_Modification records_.
━━━━━━━━

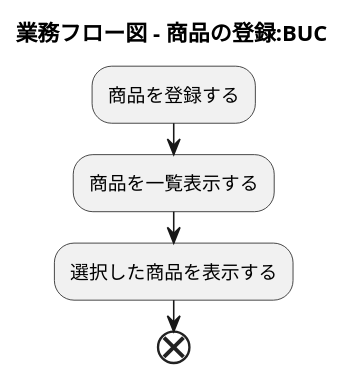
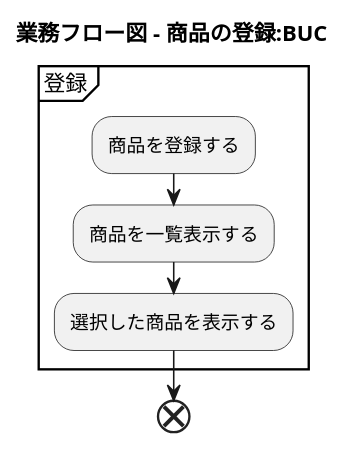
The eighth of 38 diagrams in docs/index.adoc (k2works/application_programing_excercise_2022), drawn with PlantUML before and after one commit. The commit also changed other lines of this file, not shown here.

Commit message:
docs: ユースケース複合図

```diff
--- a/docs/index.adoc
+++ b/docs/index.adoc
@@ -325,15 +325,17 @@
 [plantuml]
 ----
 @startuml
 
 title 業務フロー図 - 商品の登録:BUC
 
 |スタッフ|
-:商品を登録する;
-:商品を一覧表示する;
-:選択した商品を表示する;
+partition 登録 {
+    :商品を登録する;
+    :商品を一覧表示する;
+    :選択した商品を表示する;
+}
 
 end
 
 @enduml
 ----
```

━━━━━━━━

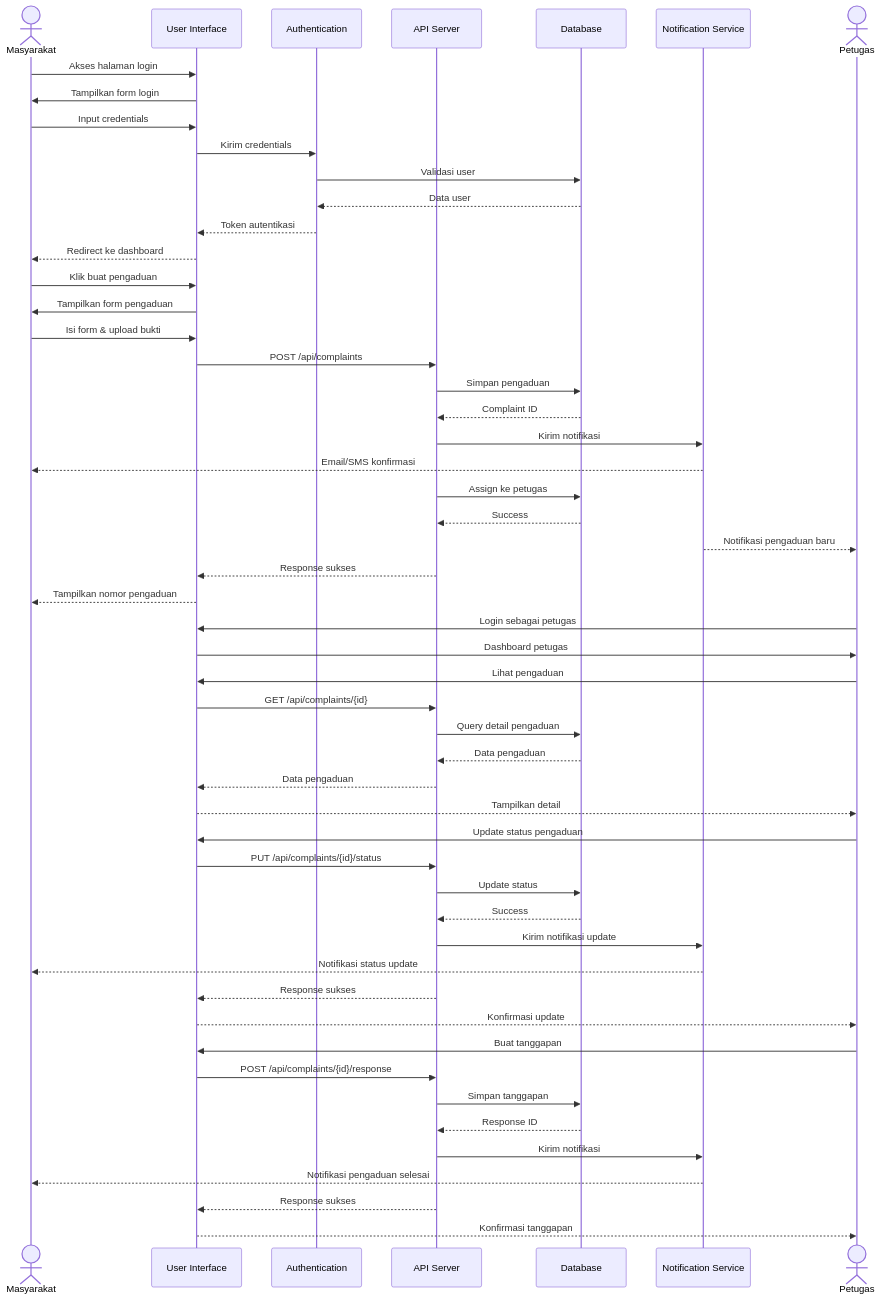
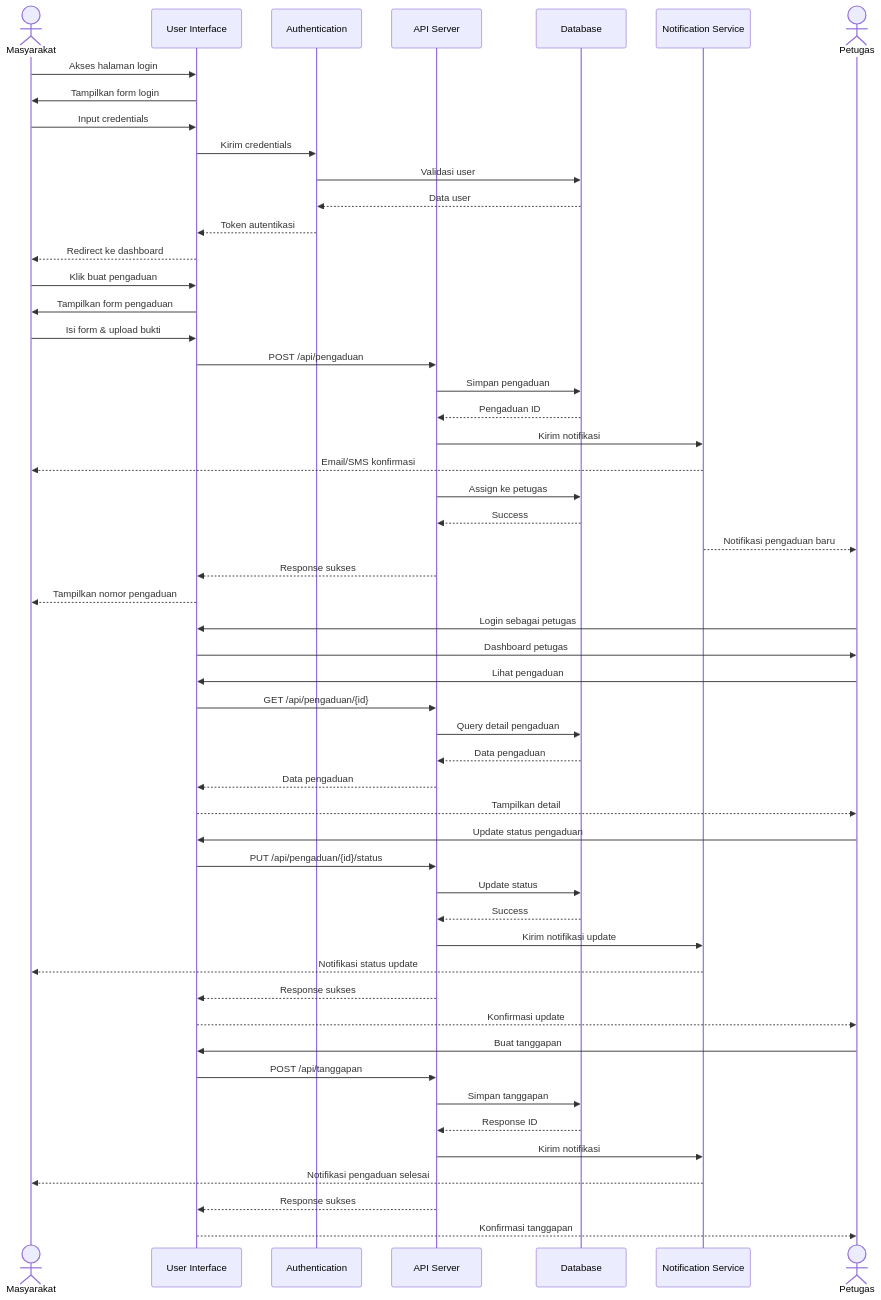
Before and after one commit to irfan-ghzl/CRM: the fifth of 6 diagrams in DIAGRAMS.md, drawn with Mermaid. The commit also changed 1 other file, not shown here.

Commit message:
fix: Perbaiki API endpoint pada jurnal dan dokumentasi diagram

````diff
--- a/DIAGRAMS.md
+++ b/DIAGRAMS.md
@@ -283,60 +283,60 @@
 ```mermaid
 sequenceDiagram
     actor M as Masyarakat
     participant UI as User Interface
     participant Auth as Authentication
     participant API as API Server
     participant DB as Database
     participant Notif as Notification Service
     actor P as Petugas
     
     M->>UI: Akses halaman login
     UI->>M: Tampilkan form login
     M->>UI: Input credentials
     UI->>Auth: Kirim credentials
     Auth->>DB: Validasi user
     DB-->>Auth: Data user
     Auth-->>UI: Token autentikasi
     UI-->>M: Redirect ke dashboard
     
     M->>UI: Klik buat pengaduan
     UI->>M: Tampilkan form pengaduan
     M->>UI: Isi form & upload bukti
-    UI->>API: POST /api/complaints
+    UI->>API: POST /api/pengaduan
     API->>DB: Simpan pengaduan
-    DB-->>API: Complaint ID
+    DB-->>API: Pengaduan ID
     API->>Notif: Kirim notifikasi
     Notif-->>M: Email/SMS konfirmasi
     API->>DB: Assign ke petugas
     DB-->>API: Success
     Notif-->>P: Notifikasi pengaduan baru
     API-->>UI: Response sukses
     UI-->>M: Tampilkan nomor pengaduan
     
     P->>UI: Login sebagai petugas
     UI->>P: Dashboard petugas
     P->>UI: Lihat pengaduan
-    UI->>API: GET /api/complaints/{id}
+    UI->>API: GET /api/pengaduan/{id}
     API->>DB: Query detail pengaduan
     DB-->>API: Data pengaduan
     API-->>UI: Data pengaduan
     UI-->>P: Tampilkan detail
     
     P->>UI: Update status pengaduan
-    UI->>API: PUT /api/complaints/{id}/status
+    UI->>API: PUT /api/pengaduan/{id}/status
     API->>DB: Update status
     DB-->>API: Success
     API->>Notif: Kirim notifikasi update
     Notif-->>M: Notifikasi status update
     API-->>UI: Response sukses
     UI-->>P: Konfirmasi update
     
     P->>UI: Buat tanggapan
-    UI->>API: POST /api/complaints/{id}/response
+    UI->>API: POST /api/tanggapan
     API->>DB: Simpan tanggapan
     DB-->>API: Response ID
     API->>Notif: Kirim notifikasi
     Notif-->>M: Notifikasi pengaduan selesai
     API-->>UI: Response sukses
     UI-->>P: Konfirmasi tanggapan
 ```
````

━━━━━━━━

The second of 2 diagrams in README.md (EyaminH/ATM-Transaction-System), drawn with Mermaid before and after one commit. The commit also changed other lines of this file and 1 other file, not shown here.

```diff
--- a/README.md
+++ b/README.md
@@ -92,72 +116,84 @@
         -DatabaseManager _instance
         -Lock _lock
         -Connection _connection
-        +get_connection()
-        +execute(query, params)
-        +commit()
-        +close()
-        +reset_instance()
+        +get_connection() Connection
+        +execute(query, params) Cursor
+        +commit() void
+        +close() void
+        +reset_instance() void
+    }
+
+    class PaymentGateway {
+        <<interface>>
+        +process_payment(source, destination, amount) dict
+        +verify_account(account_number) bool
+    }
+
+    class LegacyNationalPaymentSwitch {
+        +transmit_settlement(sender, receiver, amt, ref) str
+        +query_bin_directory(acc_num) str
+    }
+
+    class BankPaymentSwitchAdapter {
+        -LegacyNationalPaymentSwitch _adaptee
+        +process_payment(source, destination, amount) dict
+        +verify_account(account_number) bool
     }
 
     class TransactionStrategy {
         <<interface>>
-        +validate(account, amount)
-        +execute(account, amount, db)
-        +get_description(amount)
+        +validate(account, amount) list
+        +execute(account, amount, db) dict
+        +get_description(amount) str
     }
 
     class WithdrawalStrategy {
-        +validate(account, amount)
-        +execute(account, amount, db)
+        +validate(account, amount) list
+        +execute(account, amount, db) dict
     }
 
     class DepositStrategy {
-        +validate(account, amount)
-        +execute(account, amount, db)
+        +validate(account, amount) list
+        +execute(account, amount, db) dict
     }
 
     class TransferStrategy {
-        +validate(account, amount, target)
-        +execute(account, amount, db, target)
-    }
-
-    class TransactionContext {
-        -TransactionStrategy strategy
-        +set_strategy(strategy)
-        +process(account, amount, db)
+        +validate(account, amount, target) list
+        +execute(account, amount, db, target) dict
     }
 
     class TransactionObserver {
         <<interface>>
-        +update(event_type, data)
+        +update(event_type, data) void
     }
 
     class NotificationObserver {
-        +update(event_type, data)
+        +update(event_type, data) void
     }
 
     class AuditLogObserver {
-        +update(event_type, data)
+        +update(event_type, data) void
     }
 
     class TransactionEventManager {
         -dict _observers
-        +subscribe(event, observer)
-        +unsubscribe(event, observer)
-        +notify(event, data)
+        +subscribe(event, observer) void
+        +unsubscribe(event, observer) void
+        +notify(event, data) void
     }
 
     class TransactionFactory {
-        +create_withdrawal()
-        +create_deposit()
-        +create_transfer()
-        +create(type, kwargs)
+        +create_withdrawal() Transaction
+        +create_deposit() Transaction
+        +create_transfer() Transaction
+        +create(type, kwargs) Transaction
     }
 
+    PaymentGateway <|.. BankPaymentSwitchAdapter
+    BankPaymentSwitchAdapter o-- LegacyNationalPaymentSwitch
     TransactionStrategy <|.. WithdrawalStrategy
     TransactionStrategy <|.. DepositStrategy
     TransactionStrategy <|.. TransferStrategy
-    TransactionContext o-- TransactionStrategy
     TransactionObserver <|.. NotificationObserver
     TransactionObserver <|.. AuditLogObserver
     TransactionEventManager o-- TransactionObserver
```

━━━━━━━━

_EXERCISE DESCRIPTION_. Gather all lines with the string "TransactionStrategy" from the data.

_YOUR SOLUTION_.
     class TransactionStrategy {
-        -TransactionStrategy strategy
     TransactionStrategy <|.. WithdrawalStrategy
     TransactionStrategy <|.. DepositStrategy
     TransactionStrategy <|.. TransferStrategy
-    TransactionContext o-- TransactionStrategy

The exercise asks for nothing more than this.